** Aim of the task **
Looking through the listing, how many of its lines hold the word "below"? Answer with only the number.

Top of Information given

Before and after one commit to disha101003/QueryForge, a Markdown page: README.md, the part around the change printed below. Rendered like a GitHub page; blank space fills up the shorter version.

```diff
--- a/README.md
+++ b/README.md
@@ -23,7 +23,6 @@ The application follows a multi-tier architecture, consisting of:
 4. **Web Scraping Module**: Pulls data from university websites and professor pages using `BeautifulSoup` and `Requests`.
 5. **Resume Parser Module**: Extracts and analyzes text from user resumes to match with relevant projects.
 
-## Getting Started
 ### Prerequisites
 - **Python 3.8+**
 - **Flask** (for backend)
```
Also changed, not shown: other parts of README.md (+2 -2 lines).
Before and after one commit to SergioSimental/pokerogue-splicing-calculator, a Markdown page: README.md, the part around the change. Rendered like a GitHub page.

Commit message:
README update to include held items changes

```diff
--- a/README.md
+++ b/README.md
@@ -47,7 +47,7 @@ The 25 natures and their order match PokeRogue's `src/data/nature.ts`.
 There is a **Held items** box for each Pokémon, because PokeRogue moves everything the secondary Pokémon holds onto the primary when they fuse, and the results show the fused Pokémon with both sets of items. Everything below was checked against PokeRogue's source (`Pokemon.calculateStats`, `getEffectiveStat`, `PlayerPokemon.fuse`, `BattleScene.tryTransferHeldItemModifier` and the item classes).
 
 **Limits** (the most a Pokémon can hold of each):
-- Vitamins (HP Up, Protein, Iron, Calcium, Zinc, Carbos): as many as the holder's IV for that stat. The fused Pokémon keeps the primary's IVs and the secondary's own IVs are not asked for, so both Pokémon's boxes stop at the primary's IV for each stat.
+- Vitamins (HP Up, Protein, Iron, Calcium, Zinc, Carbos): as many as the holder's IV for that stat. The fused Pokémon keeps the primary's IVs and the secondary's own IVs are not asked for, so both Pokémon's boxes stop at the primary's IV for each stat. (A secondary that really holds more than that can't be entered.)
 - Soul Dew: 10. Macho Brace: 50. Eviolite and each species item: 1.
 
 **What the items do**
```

Bottom of Information given
Top of Information given

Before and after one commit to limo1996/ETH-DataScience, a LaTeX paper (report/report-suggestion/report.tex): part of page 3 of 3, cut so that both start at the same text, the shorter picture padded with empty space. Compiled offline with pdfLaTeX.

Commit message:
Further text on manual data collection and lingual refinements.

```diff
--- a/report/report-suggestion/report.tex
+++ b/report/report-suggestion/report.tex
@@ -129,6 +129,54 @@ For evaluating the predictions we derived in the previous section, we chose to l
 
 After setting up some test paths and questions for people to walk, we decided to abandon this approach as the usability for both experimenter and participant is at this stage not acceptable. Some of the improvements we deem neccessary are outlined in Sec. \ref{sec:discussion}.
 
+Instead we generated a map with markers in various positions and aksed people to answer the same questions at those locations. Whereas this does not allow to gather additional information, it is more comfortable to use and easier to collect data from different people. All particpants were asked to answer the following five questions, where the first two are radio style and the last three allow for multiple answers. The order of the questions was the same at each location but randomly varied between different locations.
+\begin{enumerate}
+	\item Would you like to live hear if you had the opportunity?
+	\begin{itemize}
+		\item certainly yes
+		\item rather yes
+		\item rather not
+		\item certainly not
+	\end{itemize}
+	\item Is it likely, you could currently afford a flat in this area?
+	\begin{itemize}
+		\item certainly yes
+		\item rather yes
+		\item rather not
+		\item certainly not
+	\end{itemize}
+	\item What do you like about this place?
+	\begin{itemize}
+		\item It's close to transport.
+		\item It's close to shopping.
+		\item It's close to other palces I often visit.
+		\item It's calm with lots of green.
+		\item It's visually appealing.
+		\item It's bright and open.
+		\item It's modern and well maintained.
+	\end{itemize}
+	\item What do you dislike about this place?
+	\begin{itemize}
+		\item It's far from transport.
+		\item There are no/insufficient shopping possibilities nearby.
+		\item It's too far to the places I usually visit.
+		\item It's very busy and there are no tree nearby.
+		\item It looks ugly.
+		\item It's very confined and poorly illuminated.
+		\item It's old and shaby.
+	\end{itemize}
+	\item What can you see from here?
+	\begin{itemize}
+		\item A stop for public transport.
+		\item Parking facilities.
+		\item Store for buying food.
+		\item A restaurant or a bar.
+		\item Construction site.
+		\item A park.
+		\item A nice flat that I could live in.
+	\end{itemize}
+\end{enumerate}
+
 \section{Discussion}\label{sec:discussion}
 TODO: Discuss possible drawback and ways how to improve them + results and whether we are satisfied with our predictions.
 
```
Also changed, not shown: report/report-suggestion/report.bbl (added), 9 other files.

Bottom of Information given
Top of Information given

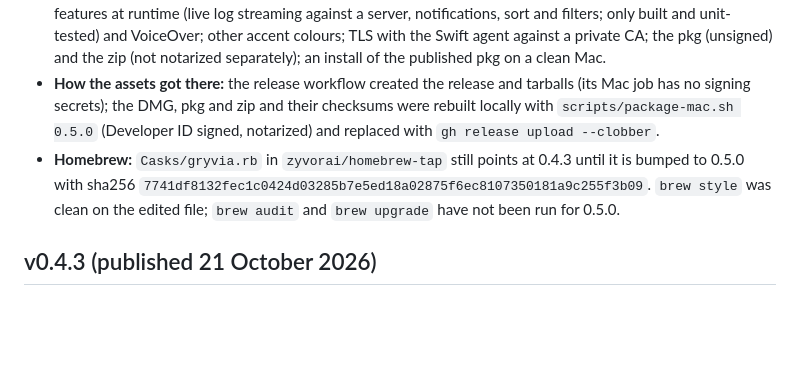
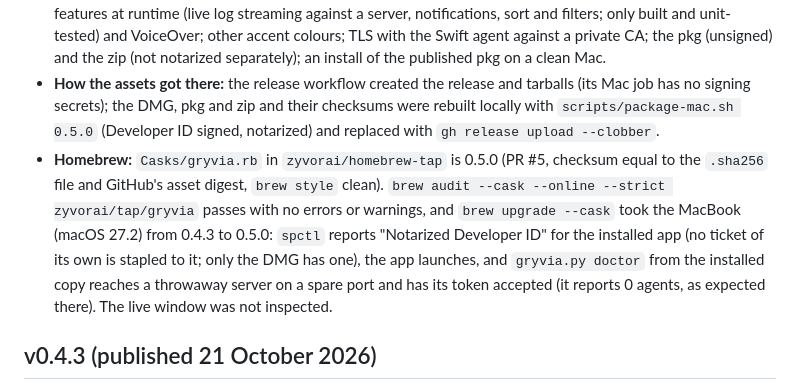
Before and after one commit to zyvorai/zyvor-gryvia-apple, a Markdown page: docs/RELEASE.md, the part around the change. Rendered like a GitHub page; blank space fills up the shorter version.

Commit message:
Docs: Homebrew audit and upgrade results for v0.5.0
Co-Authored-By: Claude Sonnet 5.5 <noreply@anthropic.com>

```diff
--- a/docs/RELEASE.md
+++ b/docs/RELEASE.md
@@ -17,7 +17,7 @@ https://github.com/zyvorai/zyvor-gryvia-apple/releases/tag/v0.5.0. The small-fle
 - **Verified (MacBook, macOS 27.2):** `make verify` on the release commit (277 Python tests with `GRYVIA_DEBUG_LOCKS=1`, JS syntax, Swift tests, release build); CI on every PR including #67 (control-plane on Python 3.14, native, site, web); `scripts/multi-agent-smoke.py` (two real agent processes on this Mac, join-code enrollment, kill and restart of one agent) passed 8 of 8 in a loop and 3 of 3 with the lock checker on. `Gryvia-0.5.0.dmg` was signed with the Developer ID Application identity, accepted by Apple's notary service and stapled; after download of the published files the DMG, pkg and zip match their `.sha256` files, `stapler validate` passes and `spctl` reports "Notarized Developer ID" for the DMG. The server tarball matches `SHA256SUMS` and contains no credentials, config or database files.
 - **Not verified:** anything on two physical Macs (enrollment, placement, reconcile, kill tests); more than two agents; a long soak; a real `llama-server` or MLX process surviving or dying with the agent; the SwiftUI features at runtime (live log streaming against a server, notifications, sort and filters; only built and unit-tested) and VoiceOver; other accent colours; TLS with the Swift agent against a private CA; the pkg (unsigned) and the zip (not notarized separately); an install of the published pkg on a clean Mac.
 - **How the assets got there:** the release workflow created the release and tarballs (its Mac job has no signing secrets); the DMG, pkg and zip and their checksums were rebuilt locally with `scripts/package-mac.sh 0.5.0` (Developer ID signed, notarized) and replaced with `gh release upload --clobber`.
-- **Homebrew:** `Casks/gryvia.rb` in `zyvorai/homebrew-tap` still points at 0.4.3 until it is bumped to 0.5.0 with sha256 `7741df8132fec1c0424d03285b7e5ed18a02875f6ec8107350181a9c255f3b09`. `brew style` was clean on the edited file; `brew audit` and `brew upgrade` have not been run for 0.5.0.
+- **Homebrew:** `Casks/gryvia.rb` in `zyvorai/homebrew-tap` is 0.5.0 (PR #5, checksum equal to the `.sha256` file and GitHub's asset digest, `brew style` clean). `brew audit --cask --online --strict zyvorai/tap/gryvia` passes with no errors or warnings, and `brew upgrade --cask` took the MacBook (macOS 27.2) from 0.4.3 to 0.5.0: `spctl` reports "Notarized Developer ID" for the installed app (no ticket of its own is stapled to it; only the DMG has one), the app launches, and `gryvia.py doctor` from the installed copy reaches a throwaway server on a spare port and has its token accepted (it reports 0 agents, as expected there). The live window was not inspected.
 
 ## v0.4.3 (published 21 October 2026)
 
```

Bottom of Information given

** Answer area **
2